**SOURCE MATERIAL**
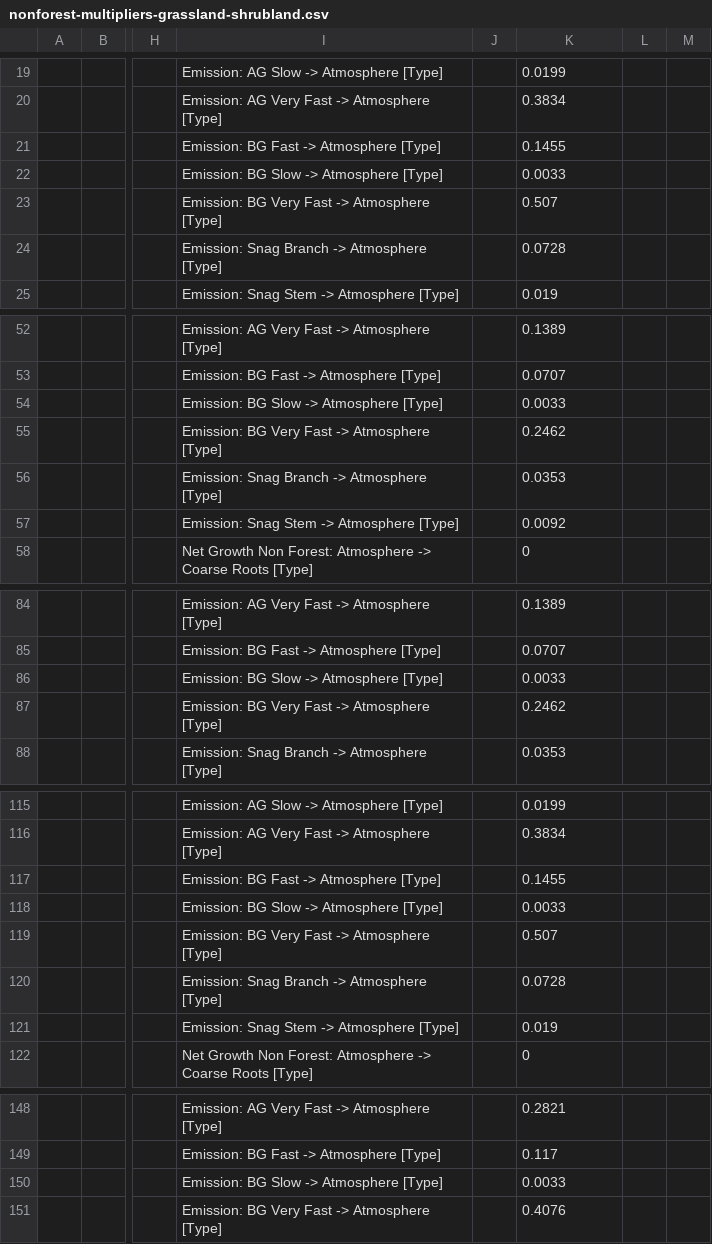
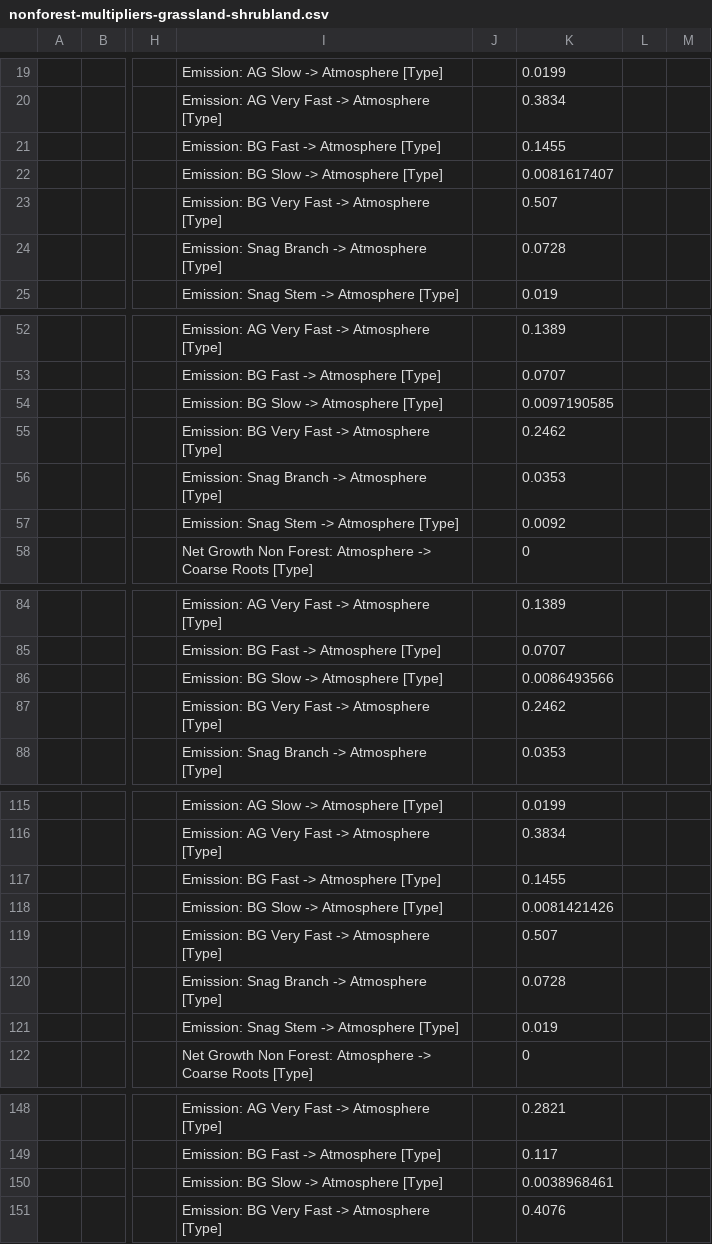
Before and after one commit to bsleeter/lucasCore, a CSV file: defaults/stockflow/nonforest-multipliers-grassland-shrubland.csv, drawn as a sheet; only a part is shown, gaps mark what is left out; the diff covers the shown part only; the diff names each change by its address in the sheet, - before the commit and + after, or states it on an @@ line.

```diff
--- a/defaults/stockflow/nonforest-multipliers-grassland-shrubland.csv
+++ b/defaults/stockflow/nonforest-multipliers-grassland-shrubland.csv
-K22: 0.0033
+K22: 0.0081617407
-K54: 0.0033
+K54: 0.0097190585
-K86: 0.0033
+K86: 0.0086493566
-K118: 0.0033
+K118: 0.0081421426
-K150: 0.0033
+K150: 0.0038968461
```
Also changed, not shown: 166 edited cells elsewhere in this file, defaults/stockflow/nonforest-net-growth.csv, 24 other files.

**TASK REQUIREMENTS**
Copy out all lines of the material containing the word "file".

**OUTPUT OF THE TASK**
Before and after one commit to bsleeter/lucasCore, a CSV file: defaults/stockflow/nonforest-multipliers-grassland-shrubland.csv, drawn as a sheet; only a part is shown, gaps mark what is left out; the diff covers the shown part only; the diff names each change by its address in the sheet, - before the commit and + after, or states it on an @@ line.
Also changed, not shown: 166 edited cells elsewhere in this file, defaults/stockflow/nonforest-net-growth.csv, 24 other files.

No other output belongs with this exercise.